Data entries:

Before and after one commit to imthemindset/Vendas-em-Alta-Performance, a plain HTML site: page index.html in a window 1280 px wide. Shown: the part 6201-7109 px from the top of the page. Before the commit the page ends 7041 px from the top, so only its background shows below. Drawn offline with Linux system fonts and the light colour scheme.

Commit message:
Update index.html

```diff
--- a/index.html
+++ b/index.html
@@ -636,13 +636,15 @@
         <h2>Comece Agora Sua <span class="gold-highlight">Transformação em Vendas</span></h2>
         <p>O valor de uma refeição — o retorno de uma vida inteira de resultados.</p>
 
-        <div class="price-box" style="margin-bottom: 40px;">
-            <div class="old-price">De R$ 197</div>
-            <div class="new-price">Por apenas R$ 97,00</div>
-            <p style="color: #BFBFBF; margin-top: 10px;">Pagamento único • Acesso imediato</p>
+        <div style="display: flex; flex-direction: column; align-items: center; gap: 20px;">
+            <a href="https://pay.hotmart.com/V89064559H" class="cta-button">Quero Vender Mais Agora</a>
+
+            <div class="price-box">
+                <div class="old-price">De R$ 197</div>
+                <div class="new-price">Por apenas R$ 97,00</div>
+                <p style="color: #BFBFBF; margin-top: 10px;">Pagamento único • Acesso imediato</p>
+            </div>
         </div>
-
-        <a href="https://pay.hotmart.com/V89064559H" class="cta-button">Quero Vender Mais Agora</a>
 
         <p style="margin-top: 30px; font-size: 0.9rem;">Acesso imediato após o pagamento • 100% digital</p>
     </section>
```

== Assigned task ==
Each line must be set down again exactly as above, with no line omitted.

== Written answer ==
Before and after one commit to imthemindset/Vendas-em-Alta-Performance, a plain HTML site: page index.html in a window 1280 px wide. Shown: the part 6201-7109 px from the top of the page. Before the commit the page ends 7041 px from the top, so only its background shows below. Drawn offline with Linux system fonts and the light colour scheme.

Commit message:
Update index.html

```diff
--- a/index.html
+++ b/index.html
@@ -636,13 +636,15 @@
         <h2>Comece Agora Sua <span class="gold-highlight">Transformação em Vendas</span></h2>
         <p>O valor de uma refeição — o retorno de uma vida inteira de resultados.</p>
 
-        <div class="price-box" style="margin-bottom: 40px;">
-            <div class="old-price">De R$ 197</div>
-            <div class="new-price">Por apenas R$ 97,00</div>
-            <p style="color: #BFBFBF; margin-top: 10px;">Pagamento único • Acesso imediato</p>
+        <div style="display: flex; flex-direction: column; align-items: center; gap: 20px;">
+            <a href="https://pay.hotmart.com/V89064559H" class="cta-button">Quero Vender Mais Agora</a>
+
+            <div class="price-box">
+                <div class="old-price">De R$ 197</div>
+                <div class="new-price">Por apenas R$ 97,00</div>
+                <p style="color: #BFBFBF; margin-top: 10px;">Pagamento único • Acesso imediato</p>
+            </div>
         </div>
-
-        <a href="https://pay.hotmart.com/V89064559H" class="cta-button">Quero Vender Mais Agora</a>
 
         <p style="margin-top: 30px; font-size: 0.9rem;">Acesso imediato após o pagamento • 100% digital</p>
     </section>
```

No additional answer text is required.